Last week I had my fifth and final surgery in my cancer journey (hopefully the last one) to remove my Portocath. It was another easy straightforward procedure and apart from feeling a bit drunk from the anesthetic afterwards I have been feeling pretty well. Here is a pic of me and my magician surgeon Mr Tan. Glad that its out but I do have to admit that I am glad I had it in for my treatment. Just before I went into theater I had four medical professionals trying to find veins in my arms so that I could be put to sleep. My veins seems to run away when they know needles are going to be involved. Going through that with chemo and Herceptin would have been horrfic. Only one round of Herceptin left then I am all done. Hard to believe that I started this journey almost 18 months ago. I can actually see the light at the end of the tunnel. So surreal.

This surgical magician did four of the five surgeries i have had since I started my cancer journey.

This surgical magician did four of the five surgeries I have had since I started my cancer journey.

Got to have a silly photo in my hospital gown! Port Surgery October, 2014

Got to have a silly photo in my hospital gown! Port Surgery October, 2014

It’s been great catching up with people who are visiting London. April and Andy were over from NZ and we had a great time lunching at Shepherds Bush, wandering through Hyde Park then stuffing our faces with ice cream at the Fortnum and Mason parlour. Such an amazing London institution and a must see if you are ever in town. So close to Buckingham Palace. Had a lovely rainy Saturday morning catch up with Kyle and Jess at Borough Market. Awesome catch up’s with Ed in London too. Trying to tick off some more musicals! Saw a show called Forbidden Broadway which is basically a spoof of all the musicals that feature on the West End / Broadway. Defiantly worth a look if you have seen a lot of musicals! Gave the Book of Morman lottery a go but to no avail. Wonderful to see Lauren who I met in Rome for brunch today and looking forward to seeing Rob tonight. I love being popular! and LOVE London catch up’s!

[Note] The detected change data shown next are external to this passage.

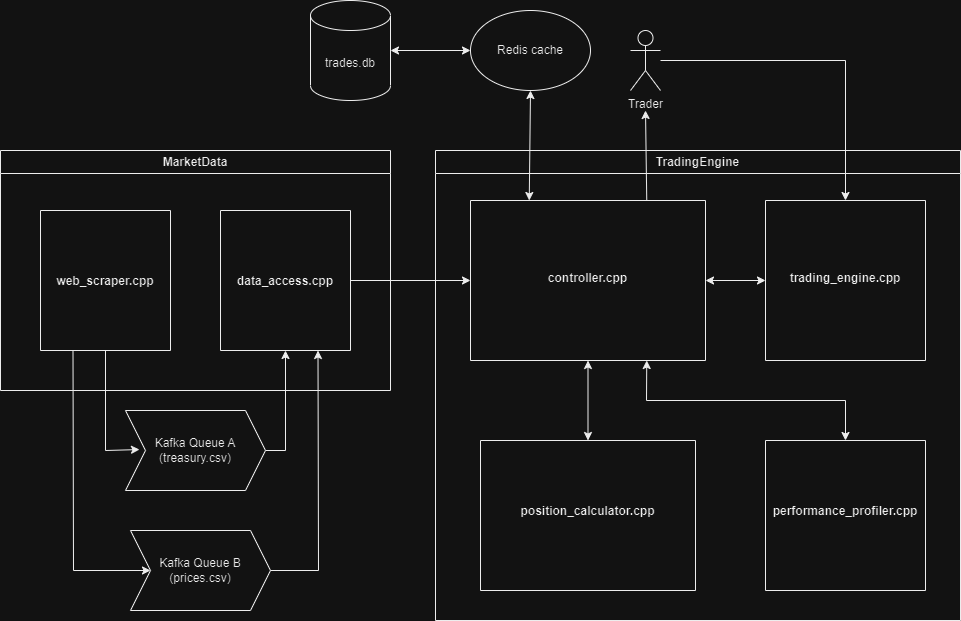
This is imgs/LLFT-Architecture.png from Erik-Kelemen/Low-Latency-Trading-Framework, a draw.io export, as it was before one commit. Source tidied: cells renumbered, new cells last; positions are measured from the earlier drawing's top-left corner, leaving out a move shared by most shapes.
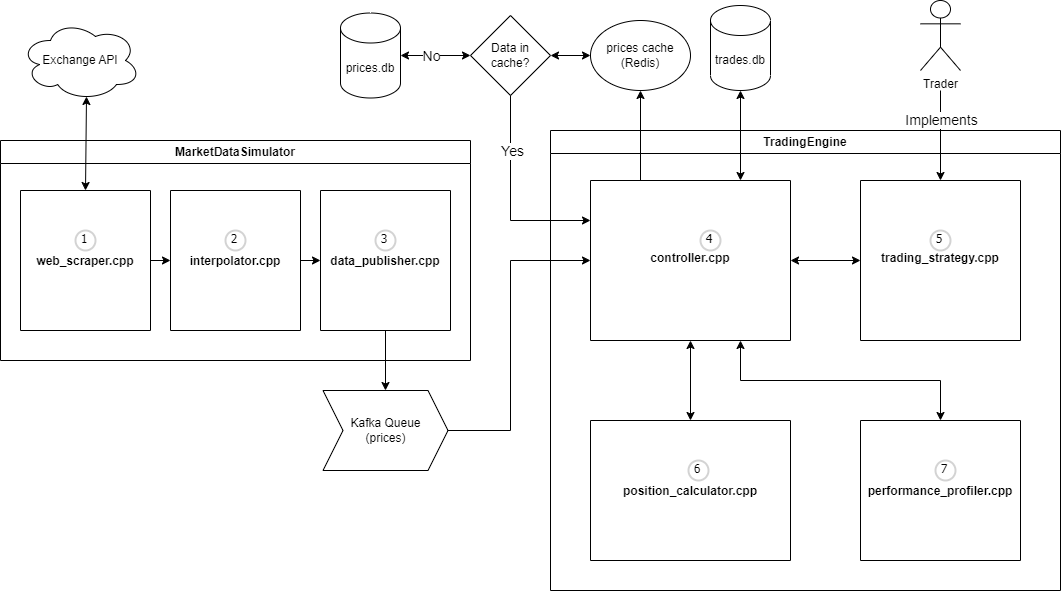
Above is the later version.

Diff of the diagram source:
```diff
@@ -3,106 +3,144 @@
     <mxCell id="0" />
     <mxCell id="1" parent="0" />
     <mxCell id="2" value="TradingEngine" style="swimlane;whiteSpace=wrap;html=1;" parent="1" vertex="1">
-      <mxGeometry x="435" y="150" width="525" height="470" as="geometry" />
+      <mxGeometry x="420" y="150" width="510" height="460" as="geometry" />
     </mxCell>
-    <mxCell id="3" value="&#10;&#10;&#10;&#10;&#10;&#10;&#10;&#10;&#10;&#10;&#10;trading_engine.cpp" style="swimlane;startSize=0;" parent="2" vertex="1">
-      <mxGeometry x="330" y="50" width="160" height="160" as="geometry" />
+    <mxCell id="3" value="&#10;&#10;&#10;&#10;&#10;&#10;&#10;&#10;&#10;&#10;&#10;trading_strategy.cpp" style="swimlane;startSize=0;" parent="2" vertex="1">
+      <mxGeometry x="310" y="50" width="160" height="160" as="geometry" />
     </mxCell>
+    <mxCell id="27" value="5" style="ellipse;whiteSpace=wrap;html=1;strokeWidth=2;fontFamily=Tahoma;spacingBottom=4;spacingRight=2;strokeColor=#d3d3d3;" parent="3" vertex="1">
+      <mxGeometry x="70" y="50" width="20" height="20" as="geometry" />
+    </mxCell>
     <mxCell id="4" style="endArrow=classic;startArrow=classic;html=1;rounded=0;exitX=1;exitY=0.5;exitDx=0;exitDy=0;entryX=0;entryY=0.5;entryDx=0;entryDy=0;" parent="2" edge="1" source="5" target="3">
       <mxGeometry relative="1" as="geometry" />
     </mxCell>
     <mxCell id="5" value="&#10;&#10;&#10;&#10;&#10;&#10;&#10;&#10;&#10;&#10;&#10;controller.cpp" style="swimlane;startSize=0;" parent="2" vertex="1">
-      <mxGeometry x="35" y="50" width="235" height="160" as="geometry" />
+      <mxGeometry x="40" y="50" width="200" height="160" as="geometry" />
     </mxCell>
+    <mxCell id="28" value="4" style="ellipse;whiteSpace=wrap;html=1;strokeWidth=2;fontFamily=Tahoma;spacingBottom=4;spacingRight=2;strokeColor=#d3d3d3;" parent="5" vertex="1">
+      <mxGeometry x="110" y="50" width="20" height="20" as="geometry" />
+    </mxCell>
     <mxCell id="6" value="&#10;&#10;&#10;&#10;&#10;&#10;&#10;&#10;&#10;&#10;performance_profiler.cpp" style="swimlane;startSize=0;" parent="2" vertex="1">
-      <mxGeometry x="330" y="290" width="160" height="150" as="geometry" />
+      <mxGeometry x="310" y="290" width="160" height="140" as="geometry" />
     </mxCell>
+    <mxCell id="29" value="7" style="ellipse;whiteSpace=wrap;html=1;strokeWidth=2;fontFamily=Tahoma;spacingBottom=4;spacingRight=2;strokeColor=#d3d3d3;" parent="6" vertex="1">
+      <mxGeometry x="75" y="40" width="20" height="20" as="geometry" />
+    </mxCell>
     <mxCell id="7" style="endArrow=classic;startArrow=classic;html=1;rounded=0;entryX=0.5;entryY=0;entryDx=0;entryDy=0;exitX=0.75;exitY=1;exitDx=0;exitDy=0;" parent="2" edge="1" source="5" target="6">
       <mxGeometry relative="1" as="geometry">
         <Array as="points">
-          <mxPoint x="211" y="250" />
-          <mxPoint x="410" y="250" />
+          <mxPoint x="190" y="250" />
+          <mxPoint x="390" y="250" />
         </Array>
       </mxGeometry>
     </mxCell>
     <mxCell id="8" value="&#10;&#10;&#10;&#10;&#10;&#10;&#10;&#10;&#10;&#10;position_calculator.cpp" style="swimlane;startSize=0;" parent="2" vertex="1">
-      <mxGeometry x="45" y="290" width="215" height="150" as="geometry" />
+      <mxGeometry x="40" y="290" width="200" height="140" as="geometry" />
     </mxCell>
+    <mxCell id="30" value="6" style="ellipse;whiteSpace=wrap;html=1;strokeWidth=2;fontFamily=Tahoma;spacingBottom=4;spacingRight=2;strokeColor=#d3d3d3;" parent="8" vertex="1">
+      <mxGeometry x="98" y="40" width="20" height="20" as="geometry" />
+    </mxCell>
     <mxCell id="9" style="endArrow=classic;startArrow=classic;html=1;rounded=0;entryX=0.5;entryY=1;entryDx=0;entryDy=0;exitX=0.5;exitY=0;exitDx=0;exitDy=0;" parent="2" edge="1" source="8" target="5">
       <mxGeometry relative="1" as="geometry" />
     </mxCell>
-    <mxCell id="10" value="MarketData" style="swimlane;whiteSpace=wrap;html=1;" parent="1" vertex="1">
-      <mxGeometry y="150" width="390" height="240" as="geometry" />
+    <mxCell id="10" value="MarketDataSimulator" style="swimlane;whiteSpace=wrap;html=1;" parent="1" vertex="1">
+      <mxGeometry x="-130" y="160" width="470" height="220" as="geometry" />
     </mxCell>
-    <mxCell id="11" value="&#10;&#10;&#10;&#10;&#10;&#10;&#10;&#10;&#10;&#10;web_scraper.cpp" style="swimlane;startSize=0;" parent="10" vertex="1">
-      <mxGeometry x="40" y="60" width="130" height="140" as="geometry" />
+    <mxCell id="11" value="&#10;&#10;&#10;&#10;&#10;&#10;&#10;&#10;&#10;&#10;interpolator.cpp" style="swimlane;startSize=0;" parent="10" vertex="1">
+      <mxGeometry x="170" y="50" width="130" height="140" as="geometry" />
     </mxCell>
+    <mxCell id="31" value="2" style="ellipse;whiteSpace=wrap;html=1;strokeWidth=2;fontFamily=Tahoma;spacingBottom=4;spacingRight=2;strokeColor=#d3d3d3;" parent="11" vertex="1">
+      <mxGeometry x="55" y="40" width="20" height="20" as="geometry" />
+    </mxCell>
-    <mxCell id="12" value="&#10;&#10;&#10;&#10;&#10;&#10;&#10;&#10;&#10;&#10;data_access.cpp" style="swimlane;startSize=0;" parent="10" vertex="1">
-      <mxGeometry x="220" y="60" width="130" height="140" as="geometry" />
+    <mxCell id="12" value="&#10;&#10;&#10;&#10;&#10;&#10;&#10;&#10;&#10;&#10;data_publisher.cpp" style="swimlane;startSize=0;" parent="10" vertex="1">
+      <mxGeometry x="320" y="50" width="130" height="140" as="geometry" />
     </mxCell>
-    <mxCell id="13" style="endArrow=classic;html=1;rounded=0;exitX=0.25;exitY=1;exitDx=0;exitDy=0;entryX=0;entryY=0.5;entryDx=0;entryDy=0;" parent="1" edge="1" source="11" target="21">
-      <mxGeometry relative="1" as="geometry">
-        <Array as="points">
-          <mxPoint x="73" y="570" />
-        </Array>
-      </mxGeometry>
-    </mxCell>
-    <mxCell id="14" style="endArrow=classic;startArrow=classic;html=1;rounded=0;exitX=0.25;exitY=0;exitDx=0;exitDy=0;entryX=0.5;entryY=1;entryDx=0;entryDy=0;entryPerimeter=0;" parent="1" edge="1" source="5" target="23">
-      <mxGeometry relative="1" as="geometry" />
-    </mxCell>
-    <mxCell id="15" style="endArrow=classic;html=1;rounded=0;entryX=0.5;entryY=1;entryDx=0;entryDy=0;exitX=0.75;exitY=0;exitDx=0;exitDy=0;" parent="1" edge="1" source="5">
-      <mxGeometry relative="1" as="geometry">
-        <mxPoint x="645" y="110" as="targetPoint" />
-      </mxGeometry>
-    </mxCell>
+    <mxCell id="32" value="3" style="ellipse;whiteSpace=wrap;html=1;strokeWidth=2;fontFamily=Tahoma;spacingBottom=4;spacingRight=2;strokeColor=#d3d3d3;" parent="12" vertex="1">
+      <mxGeometry x="55" y="40" width="20" height="20" as="geometry" />
+    </mxCell>
+    <mxCell id="33" value="&#10;&#10;&#10;&#10;&#10;&#10;&#10;&#10;&#10;&#10;web_scraper.cpp" style="swimlane;startSize=0;" parent="10" vertex="1">
+      <mxGeometry x="20" y="50" width="130" height="140" as="geometry" />
+    </mxCell>
+    <mxCell id="34" value="1" style="ellipse;whiteSpace=wrap;html=1;strokeWidth=2;fontFamily=Tahoma;spacingBottom=4;spacingRight=2;strokeColor=#d3d3d3;" parent="33" vertex="1">
+      <mxGeometry x="55" y="40" width="20" height="20" as="geometry" />
+    </mxCell>
+    <mxCell id="35" style="endArrow=classic;html=1;rounded=0;exitX=1;exitY=0.5;exitDx=0;exitDy=0;entryX=0;entryY=0.5;entryDx=0;entryDy=0;" parent="10" edge="1" source="33" target="11">
+      <mxGeometry relative="1" as="geometry" />
+    </mxCell>
+    <mxCell id="36" style="endArrow=classic;html=1;rounded=0;exitX=1;exitY=0.5;exitDx=0;exitDy=0;entryX=0;entryY=0.5;entryDx=0;entryDy=0;" parent="10" edge="1" source="11" target="12">
+      <mxGeometry relative="1" as="geometry" />
+    </mxCell>
-    <mxCell id="16" style="endArrow=classic;html=1;rounded=0;entryX=0.5;entryY=0;entryDx=0;entryDy=0;" parent="1" edge="1" source="24" target="3">
+    <mxCell id="16" style="endArrow=classic;html=1;rounded=0;entryX=0.5;entryY=0;entryDx=0;entryDy=0;" parent="1" edge="1" target="3">
       <mxGeometry relative="1" as="geometry">
-        <Array as="points">
-          <mxPoint x="845" y="60" />
-        </Array>
+        <mxPoint x="810" y="110" as="sourcePoint" />
       </mxGeometry>
     </mxCell>
-    <mxCell id="17" style="endArrow=classic;html=1;rounded=0;exitX=0.5;exitY=1;exitDx=0;exitDy=0;entryX=0.1;entryY=0.488;entryDx=0;entryDy=0;entryPerimeter=0;" parent="1" edge="1" source="11" target="22">
-      <mxGeometry relative="1" as="geometry">
-        <Array as="points">
-          <mxPoint x="105" y="450" />
-        </Array>
-      </mxGeometry>
-    </mxCell>
-    <mxCell id="18" style="endArrow=classic;html=1;rounded=0;entryX=0.5;entryY=1;entryDx=0;entryDy=0;exitX=1;exitY=0.5;exitDx=0;exitDy=0;" parent="1" edge="1" source="22" target="12">
-      <mxGeometry relative="1" as="geometry">
-        <Array as="points">
-          <mxPoint x="285" y="450" />
-        </Array>
-      </mxGeometry>
-    </mxCell>
-    <mxCell id="19" style="endArrow=classic;html=1;rounded=0;exitX=1;exitY=0.5;exitDx=0;exitDy=0;entryX=0.75;entryY=1;entryDx=0;entryDy=0;" parent="1" edge="1" source="21" target="12">
-      <mxGeometry relative="1" as="geometry">
-        <Array as="points">
-          <mxPoint x="318" y="570" />
-        </Array>
-      </mxGeometry>
-    </mxCell>
-    <mxCell id="20" style="endArrow=classic;html=1;rounded=0;exitX=1;exitY=0.5;exitDx=0;exitDy=0;entryX=0;entryY=0.5;entryDx=0;entryDy=0;" parent="1" edge="1" source="12" target="5">
-      <mxGeometry relative="1" as="geometry" />
-    </mxCell>
-    <mxCell id="21" value="Kafka Queue B&lt;br&gt;(prices.csv)" style="shape=step;perimeter=stepPerimeter;whiteSpace=wrap;html=1;fixedSize=1;" parent="1" vertex="1">
-      <mxGeometry x="130" y="530" width="140" height="80" as="geometry" />
-    </mxCell>
-    <mxCell id="22" value="Kafka Queue A&lt;br&gt;(treasury.csv)" style="shape=step;perimeter=stepPerimeter;whiteSpace=wrap;html=1;fixedSize=1;" parent="1" vertex="1">
-      <mxGeometry x="125" y="410" width="140" height="80" as="geometry" />
-    </mxCell>
-    <mxCell id="23" value="Redis cache" style="ellipse;whiteSpace=wrap;html=1;" parent="1" vertex="1">
-      <mxGeometry x="470" y="10" width="120" height="80" as="geometry" />
-    </mxCell>
+    <mxCell id="37" value="&lt;font style=&quot;font-size: 14px;&quot;&gt;Implements&lt;/font&gt;" style="edgeLabel;html=1;align=center;verticalAlign=middle;" parent="16" vertex="1">
+      <mxGeometry x="0.01" relative="1" as="geometry">
+        <mxPoint y="-16" as="offset" />
+      </mxGeometry>
+    </mxCell>
     <mxCell id="24" value="Trader" style="shape=umlActor;verticalLabelPosition=bottom;verticalAlign=top;html=1;outlineConnect=0;" parent="1" vertex="1">
-      <mxGeometry x="630" y="30" width="30" height="60" as="geometry" />
+      <mxGeometry x="790" y="20" width="40" height="70" as="geometry" />
     </mxCell>
+    <mxCell id="38" value="Exchange API" style="ellipse;shape=cloud;whiteSpace=wrap;html=1;" parent="1" vertex="1">
+      <mxGeometry x="-110" y="40" width="120" height="80" as="geometry" />
+    </mxCell>
+    <mxCell id="39" style="endArrow=classic;startArrow=classic;html=1;rounded=0;exitX=0.5;exitY=0;exitDx=0;exitDy=0;entryX=0.55;entryY=0.95;entryDx=0;entryDy=0;entryPerimeter=0;" parent="1" edge="1" source="33" target="38">
+      <mxGeometry relative="1" as="geometry" />
+    </mxCell>
+    <mxCell id="40" value="Kafka Queue&lt;br&gt;(prices)" style="shape=step;perimeter=stepPerimeter;whiteSpace=wrap;html=1;fixedSize=1;" parent="1" vertex="1">
+      <mxGeometry x="192.5" y="410" width="125" height="80" as="geometry" />
+    </mxCell>
+    <mxCell id="41" style="endArrow=classic;html=1;rounded=0;exitX=0.5;exitY=1;exitDx=0;exitDy=0;entryX=0.5;entryY=0;entryDx=0;entryDy=0;" parent="1" edge="1" source="12" target="40">
+      <mxGeometry relative="1" as="geometry" />
+    </mxCell>
+    <mxCell id="42" style="endArrow=classic;html=1;rounded=0;exitX=1;exitY=0.5;exitDx=0;exitDy=0;entryX=0;entryY=0.5;entryDx=0;entryDy=0;" parent="1" edge="1" source="40" target="5">
+      <mxGeometry relative="1" as="geometry">
+        <Array as="points">
+          <mxPoint x="380" y="450" />
+          <mxPoint x="380" y="280" />
+        </Array>
+      </mxGeometry>
+    </mxCell>
     <mxCell id="25" value="trades.db" style="shape=cylinder3;whiteSpace=wrap;html=1;boundedLbl=1;backgroundOutline=1;size=15;" parent="1" vertex="1">
-      <mxGeometry x="310" width="80" height="100" as="geometry" />
+      <mxGeometry x="580" y="25" width="60" height="85" as="geometry" />
     </mxCell>
-    <mxCell id="26" style="endArrow=classic;startArrow=classic;html=1;rounded=0;entryX=0;entryY=0.5;entryDx=0;entryDy=0;exitX=1;exitY=0.5;exitDx=0;exitDy=0;exitPerimeter=0;" parent="1" edge="1" source="25" target="23">
-      <mxGeometry relative="1" as="geometry" />
-    </mxCell>
+    <mxCell id="43" style="endArrow=classic;startArrow=classic;html=1;rounded=0;entryX=0.5;entryY=1;entryDx=0;entryDy=0;entryPerimeter=0;exitX=0.75;exitY=0;exitDx=0;exitDy=0;" parent="1" edge="1" source="5" target="25">
+      <mxGeometry relative="1" as="geometry" />
+    </mxCell>
+    <mxCell id="44" value="prices.db" style="shape=cylinder3;whiteSpace=wrap;html=1;boundedLbl=1;backgroundOutline=1;size=15;" parent="1" vertex="1">
+      <mxGeometry x="210" y="32.5" width="60" height="85" as="geometry" />
+    </mxCell>
+    <mxCell id="45" style="endArrow=classic;html=1;rounded=0;exitX=0.25;exitY=0;exitDx=0;exitDy=0;entryX=0.5;entryY=1;entryDx=0;entryDy=0;" parent="1" edge="1" source="5" target="46">
+      <mxGeometry relative="1" as="geometry" />
+    </mxCell>
+    <mxCell id="46" value="prices cache&lt;br&gt;(Redis)" style="ellipse;whiteSpace=wrap;html=1;" parent="1" vertex="1">
+      <mxGeometry x="460" y="40" width="100" height="70" as="geometry" />
+    </mxCell>
+    <mxCell id="47" value="Data in cache?" style="rhombus;whiteSpace=wrap;html=1;" parent="1" vertex="1">
+      <mxGeometry x="340" y="35" width="80" height="80" as="geometry" />
+    </mxCell>
+    <mxCell id="48" style="endArrow=classic;html=1;rounded=0;entryX=0;entryY=0.25;entryDx=0;entryDy=0;exitX=0.5;exitY=1;exitDx=0;exitDy=0;" parent="1" edge="1" source="47" target="5">
+      <mxGeometry relative="1" as="geometry">
+        <Array as="points">
+          <mxPoint x="380" y="240" />
+        </Array>
+      </mxGeometry>
+    </mxCell>
+    <mxCell id="49" value="&lt;font style=&quot;font-size: 14px;&quot;&gt;Yes&lt;/font&gt;" style="edgeLabel;html=1;align=center;verticalAlign=middle;" parent="48" vertex="1">
+      <mxGeometry x="-0.47" y="1" relative="1" as="geometry" />
+    </mxCell>
+    <mxCell id="50" style="endArrow=classic;startArrow=classic;html=1;rounded=0;exitX=1;exitY=0.5;exitDx=0;exitDy=0;exitPerimeter=0;entryX=0;entryY=0.5;entryDx=0;entryDy=0;" parent="1" edge="1" source="44" target="47">
+      <mxGeometry relative="1" as="geometry" />
+    </mxCell>
+    <mxCell id="51" value="&lt;font style=&quot;font-size: 14px;&quot;&gt;No&lt;/font&gt;" style="edgeLabel;html=1;align=center;verticalAlign=middle;" parent="50" vertex="1">
+      <mxGeometry x="-0.31" relative="1" as="geometry">
+        <mxPoint x="6" as="offset" />
+      </mxGeometry>
+    </mxCell>
+    <mxCell id="52" style="endArrow=classic;startArrow=classic;html=1;rounded=0;exitX=1;exitY=0.5;exitDx=0;exitDy=0;entryX=0;entryY=0.5;entryDx=0;entryDy=0;" parent="1" edge="1" source="47" target="46">
+      <mxGeometry relative="1" as="geometry" />
+    </mxCell>
   </root>
 </mxGraphModel>
```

Love my London catch up's. With Andy and April in Hyde Park. September, 2014

Love my London catch up’s. With Andy and April in Hyde Park. September, 2014

So October will be a busy month leading up to an even busier month in November. With the BCY2 Breast cancer in Young Women Conference in Dublin, my TED Talk, I am off to Belfast to do talks with Coppafeel! All in between working and hospital appointments. Fun and exciting times are ahead.

Hope this finds you all well,

Jess xxx